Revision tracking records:
**********

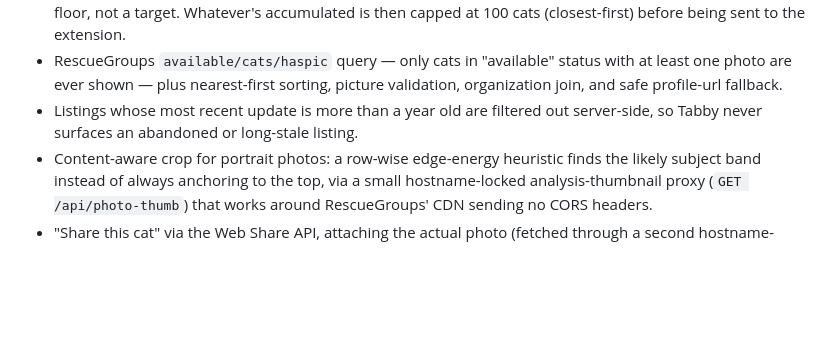
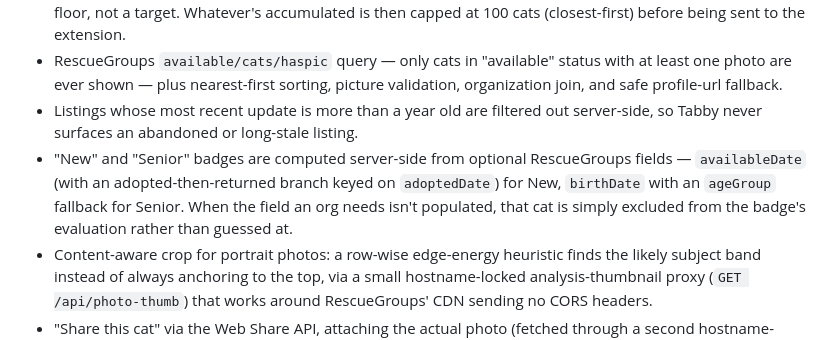
Before and after one commit to BrandonML/tabby, a Markdown page: README.md, the part around the change. Drawn GitHub-style; blank space fills up the shorter version.

```diff
--- a/README.md
+++ b/README.md
@@ -11,6 +11,7 @@ Tabby is a Manifest V3 extension (Chrome and Edge) that replaces the new tab pag
 - Server-side 25 -> 75 -> 150 -> 250 mile radius ladder: widens the radius, deduplicating by cat ID across steps, until at least 40 unique cats are accumulated or the 250-mile step is reached, whichever comes first — 40 is a floor, not a target. Whatever's accumulated is then capped at 100 cats (closest-first) before being sent to the extension.
 - RescueGroups `available/cats/haspic` query — only cats in "available" status with at least one photo are ever shown — plus nearest-first sorting, picture validation, organization join, and safe profile-url fallback.
 - Listings whose most recent update is more than a year old are filtered out server-side, so Tabby never surfaces an abandoned or long-stale listing.
+- "New" and "Senior" badges are computed server-side from optional RescueGroups fields — `availableDate` (with an adopted-then-returned branch keyed on `adoptedDate`) for New, `birthDate` with an `ageGroup` fallback for Senior. When the field an org needs isn't populated, that cat is simply excluded from the badge's evaluation rather than guessed at.
 - Content-aware crop for portrait photos: a row-wise edge-energy heuristic finds the likely subject band instead of always anchoring to the top, via a small hostname-locked analysis-thumbnail proxy (`GET /api/photo-thumb`) that works around RescueGroups' CDN sending no CORS headers.
 - "Share this cat" via the Web Share API, attaching the actual photo (fetched through a second hostname-locked, share-sized proxy, `GET /api/photo-share`, for the same CORS reason as the crop analysis above) alongside the cat's details, a Tabby tagline, and its RescueGroups profile link. Degrades to a link-only native share if the photo can't be attached, and to a clipboard-copy if the platform has no Web Share API at all.
 - No third-party runtime dependencies; Node's built-in test runner.
```
Also changed, not shown: AGENTS.md (+9 -1 lines), RELEASE.md (+2 -1 lines).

**********

Please set down each line of the data above exactly as written, without the pictures.

TASK RESULT:
Before and after one commit to BrandonML/tabby, a Markdown page: README.md, the part around the change. Drawn GitHub-style; blank space fills up the shorter version.

```diff
--- a/README.md
+++ b/README.md
@@ -11,6 +11,7 @@ Tabby is a Manifest V3 extension (Chrome and Edge) that replaces the new tab pag
 - Server-side 25 -> 75 -> 150 -> 250 mile radius ladder: widens the radius, deduplicating by cat ID across steps, until at least 40 unique cats are accumulated or the 250-mile step is reached, whichever comes first — 40 is a floor, not a target. Whatever's accumulated is then capped at 100 cats (closest-first) before being sent to the extension.
 - RescueGroups `available/cats/haspic` query — only cats in "available" status with at least one photo are ever shown — plus nearest-first sorting, picture validation, organization join, and safe profile-url fallback.
 - Listings whose most recent update is more than a year old are filtered out server-side, so Tabby never surfaces an abandoned or long-stale listing.
+- "New" and "Senior" badges are computed server-side from optional RescueGroups fields — `availableDate` (with an adopted-then-returned branch keyed on `adoptedDate`) for New, `birthDate` with an `ageGroup` fallback for Senior. When the field an org needs isn't populated, that cat is simply excluded from the badge's evaluation rather than guessed at.
 - Content-aware crop for portrait photos: a row-wise edge-energy heuristic finds the likely subject band instead of always anchoring to the top, via a small hostname-locked analysis-thumbnail proxy (`GET /api/photo-thumb`) that works around RescueGroups' CDN sending no CORS headers.
 - "Share this cat" via the Web Share API, attaching the actual photo (fetched through a second hostname-locked, share-sized proxy, `GET /api/photo-share`, for the same CORS reason as the crop analysis above) alongside the cat's details, a Tabby tagline, and its RescueGroups profile link. Degrades to a link-only native share if the photo can't be attached, and to a clipboard-copy if the platform has no Web Share API at all.
 - No third-party runtime dependencies; Node's built-in test runner.
```
Also changed, not shown: AGENTS.md (+9 -1 lines), RELEASE.md (+2 -1 lines).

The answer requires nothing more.